Ivy League Release

PRINCETON, N.J. – The Columbia men’s soccer team had five of its players and the coaching staff honored by the Ivy League today.

Junior Arthur Bosua earned Offensive Player of the Year, first-year Vana Markarian was named Rookie of the Year, and head coach Kevin Anderson and his staff picked up Coach of the Year honors.

Aside from the major awards, Bosua, along with Alex Bangerl and Andrew Tinari became first team All-Ivy League recipients, while Markarian and Dylan Castanheira found a spot on the All-Ivy League second team.

With a 4-0 victory over Cornell last Sunday, Columbia won its first Ivy League title since 1993, ending the season with a 13-3-1 record.

“The 2016 men’s soccer team truly had a 'team first' mentality," said Anderson. "Representing our program is a responsibility and a privilege that we all shared and honored. This accomplishment represents everyone's dedication and we are truly honored to bring it home and win the title in a game at Rocco B. Commisso Soccer Stadium!"

Bosua becomes the first Player of the Year at Columbia since Rikki Dadason won the award in 1993. This is the 11th time a Lion has won the award, which is the most in the Ivy League. The forward from Dix Hills, New York, netted eight goals and added four assists, including a hat trick and an assist in the conference-clinching win over Cornell. This is the second time in his career Bosua has been honored by the conference, as he was a first team All-Ivy League player a season ago.

Markarian is the first Ivy League Rookie of the Year for the Lions since Tinari earned the accolade his freshman season. The award gives the program a league-high nine overall recipients from Columbia, including three under Anderson with Henning Sauerbier collecting the award in 2010. On the season, the Ottawa native nailed game-winning goals against Central Connecticut and Princeton. Markarian was the second highest scoring rookie on the team with two scores, as classmate John Denis tallied four goals in 2016. Known for his possession skills in the defensive midfield, Markarian helped the Lions defense hold a league-low .71 goals against average.
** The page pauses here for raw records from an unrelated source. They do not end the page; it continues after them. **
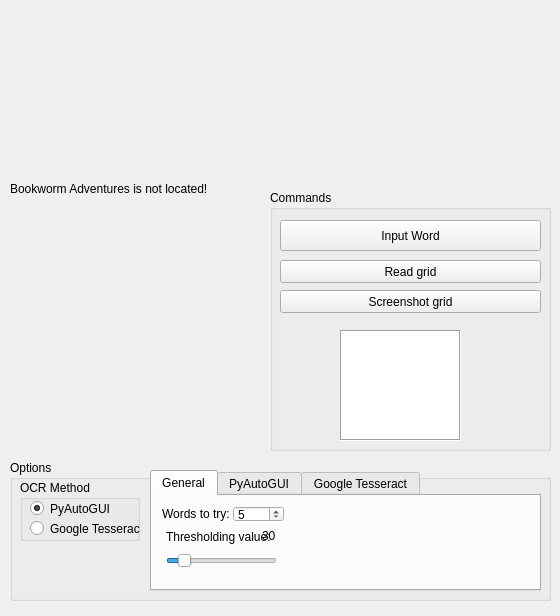
This is form.ui in mb2g17/PyLex as Qt 5 draws it before an edit. The edited form follows.
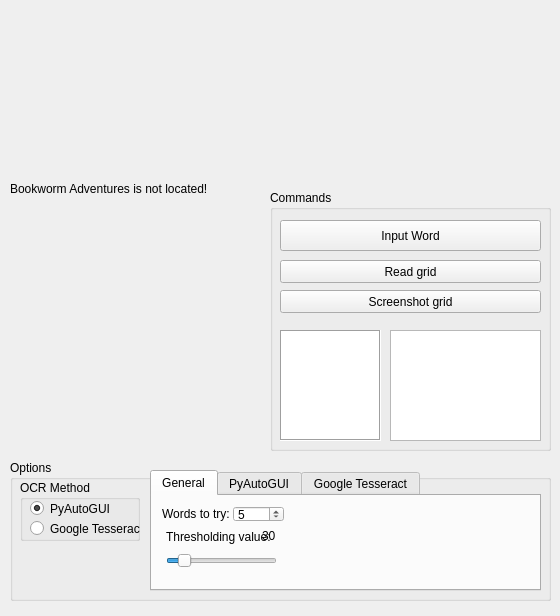
This is the edited form. Icons and pictures are not drawn.

Commit message: added possible word box

Diff of the .ui file:
```diff
--- a/form.ui
+++ b/form.ui
@@ -108,9 +108,9 @@
    <widget class="QPlainTextEdit" name="gridBox">
     <property name="geometry">
      <rect>
-      <x>70</x>
+      <x>10</x>
       <y>140</y>
-      <width>121</width>
+      <width>101</width>
       <height>111</height>
      </rect>
     </property>
@@ -174,6 +174,36 @@
      <string>Read grid</string>
     </property>
    </widget>
+   <widget class="QPlainTextEdit" name="possibleWordsBox">
+    <property name="geometry">
+     <rect>
+      <x>120</x>
+      <y>140</y>
+      <width>151</width>
+      <height>111</height>
+     </rect>
+    </property>
+    <property name="font">
+     <font>
+      <family>Cooper Std Black</family>
+      <pointsize>10</pointsize>
+      <weight>75</weight>
+      <bold>true</bold>
+     </font>
+    </property>
+    <property name="toolTip">
+     <string>&lt;html&gt;&lt;head/&gt;&lt;body&gt;&lt;p&gt;A display for the list of possible words.&lt;/p&gt;&lt;/body&gt;&lt;/html&gt;</string>
+    </property>
+    <property name="readOnly">
+     <bool>true</bool>
+    </property>
+    <property name="plainText">
+     <string/>
+    </property>
+    <property name="placeholderText">
+     <string>misunderstanding</string>
+    </property>
+   </widget>
   </widget>
   <widget class="QWidget" name="horizontalLayoutWidget">
    <property name="geometry">
```
The commit also changes 3 other files.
Another impactful midfielder was Andrew Tinari, who was named a first team All-Ivy League player for the third time in his career. The Holbrook, New York, native knocked in a goal at Michigan State and also had two assists on the season. The program will miss their steady midfielder, as Tinari ends his career having appeared in 62 contests and starting in 55 of those matches.

A vital key to the Columbia back line, Bangerl helped his keepers in more ways than one. The center back registered three goals in 2016, including a brilliant bicycle kick at Brown that led to an important draw. Alongside Nike Azuma, Brendan Dennis, and Amit Shumowitz, the back line surrendered just 4.47 shots on goal per game. This is the second time the Pforzheim, Germany, native has been named to an All-Ivy League team, as he was an honorable mention pick a season ago.

One of two impressive goalies for Columbia this year, Dylan Castanheira ends the 2016 soccer season with one of the top outputs at goalkeeper in program history. The second team All-Ivy League selection is first in the NCAA in both goals against average (.290) and save percentage (.903). His save percentage mark eclipsed Gary Escher’s 1983 school record of .894. Castanheira went 9-1 with seven shutouts, as the back line helped the sophomore to not allow a goal in the final five contests. Along with the Landing, New Jersey, native, Zachary Adler finished the season fourth in the league in GAA (1.21) and third in save percentage (.791).